Do layered process audits drive real improvement in your organization? Or are they just another hoop to jump through for customers like General Motors (GM) and Fiat Chrysler (FCA)?
Layered process audits are comprised of quick checks of high-risk processes, preventing defects by identifying when people aren’t working to standard. While each audit only lasts about 10 minutes, they also take place daily, creating an administrative burden that leads many manufacturers to simply treat them as busy work.
This “check the box” attitude creates its own avalanche of problems.
Completion rates are low, delivering little data. People pencil-whip audits by passing every item blindly—a problem for nearly half of respondents in our State of LPA survey. Completed checklists become an overflowing pile of unfinished paperwork, waiting for someone to enter and analyze the findings. When auditors do uncover problems, they may not receive the proper follow-up, sending the message that management doesn’t actually care.
It’s a vicious cycle that adds up to huge amounts of wasted time and money considering the effort required to set up, manage and track LPAs. Ultimately, this bare minimum compliance approach also means more defects, complaints and warranty costs.

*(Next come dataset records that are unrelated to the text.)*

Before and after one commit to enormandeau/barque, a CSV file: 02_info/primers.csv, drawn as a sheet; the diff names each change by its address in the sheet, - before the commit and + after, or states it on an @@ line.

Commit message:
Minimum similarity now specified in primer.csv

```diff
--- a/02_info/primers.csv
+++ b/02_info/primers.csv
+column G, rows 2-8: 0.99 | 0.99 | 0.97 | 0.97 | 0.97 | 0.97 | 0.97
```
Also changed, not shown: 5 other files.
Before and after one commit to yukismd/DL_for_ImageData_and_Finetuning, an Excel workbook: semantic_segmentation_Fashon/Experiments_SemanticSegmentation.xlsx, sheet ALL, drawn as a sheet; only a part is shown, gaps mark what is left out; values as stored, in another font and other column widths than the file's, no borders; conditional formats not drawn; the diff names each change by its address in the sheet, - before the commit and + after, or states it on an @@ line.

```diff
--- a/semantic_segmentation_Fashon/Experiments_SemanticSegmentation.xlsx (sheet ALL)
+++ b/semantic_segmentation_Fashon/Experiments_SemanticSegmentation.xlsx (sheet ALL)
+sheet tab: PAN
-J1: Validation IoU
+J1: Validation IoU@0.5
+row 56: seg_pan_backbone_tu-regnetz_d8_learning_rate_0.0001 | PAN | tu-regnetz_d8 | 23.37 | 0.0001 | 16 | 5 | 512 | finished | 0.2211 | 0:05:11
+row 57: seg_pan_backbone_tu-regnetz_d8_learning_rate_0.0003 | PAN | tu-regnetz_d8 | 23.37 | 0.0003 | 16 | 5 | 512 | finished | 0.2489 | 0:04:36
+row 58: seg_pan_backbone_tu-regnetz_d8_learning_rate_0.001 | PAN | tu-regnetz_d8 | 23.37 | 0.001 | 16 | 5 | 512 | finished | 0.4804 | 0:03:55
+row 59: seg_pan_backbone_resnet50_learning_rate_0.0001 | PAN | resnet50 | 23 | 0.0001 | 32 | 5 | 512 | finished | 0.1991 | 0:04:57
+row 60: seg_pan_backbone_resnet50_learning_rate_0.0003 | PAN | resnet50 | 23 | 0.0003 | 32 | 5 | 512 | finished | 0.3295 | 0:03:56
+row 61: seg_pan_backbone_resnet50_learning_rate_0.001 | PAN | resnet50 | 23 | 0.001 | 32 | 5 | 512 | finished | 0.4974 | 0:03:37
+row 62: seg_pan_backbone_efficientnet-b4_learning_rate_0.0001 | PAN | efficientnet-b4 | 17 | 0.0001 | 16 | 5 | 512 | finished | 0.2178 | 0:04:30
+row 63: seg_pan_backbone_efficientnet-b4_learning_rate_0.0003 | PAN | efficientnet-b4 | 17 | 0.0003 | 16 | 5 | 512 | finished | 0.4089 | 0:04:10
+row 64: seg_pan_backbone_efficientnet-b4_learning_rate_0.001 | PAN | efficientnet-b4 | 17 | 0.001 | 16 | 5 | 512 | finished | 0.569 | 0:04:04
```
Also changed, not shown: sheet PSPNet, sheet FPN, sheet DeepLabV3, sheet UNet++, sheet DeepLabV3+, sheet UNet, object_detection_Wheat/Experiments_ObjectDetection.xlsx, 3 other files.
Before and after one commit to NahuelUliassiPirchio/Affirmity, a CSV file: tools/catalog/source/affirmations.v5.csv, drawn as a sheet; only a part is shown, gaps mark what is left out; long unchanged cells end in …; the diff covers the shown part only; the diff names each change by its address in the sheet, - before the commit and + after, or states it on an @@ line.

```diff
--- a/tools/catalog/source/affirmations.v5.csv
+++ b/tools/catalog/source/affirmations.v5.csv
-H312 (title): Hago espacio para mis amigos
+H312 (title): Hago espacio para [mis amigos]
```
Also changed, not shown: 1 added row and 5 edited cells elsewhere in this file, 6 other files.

That’s because process failures lead to product failures, and if nobody’s looking for them, they will continue to impact quality.
In this post, we examine how to break this cycle, leveraging strategies like checklist design, problem-solving and automation to get more from LPAs and move beyond compliance.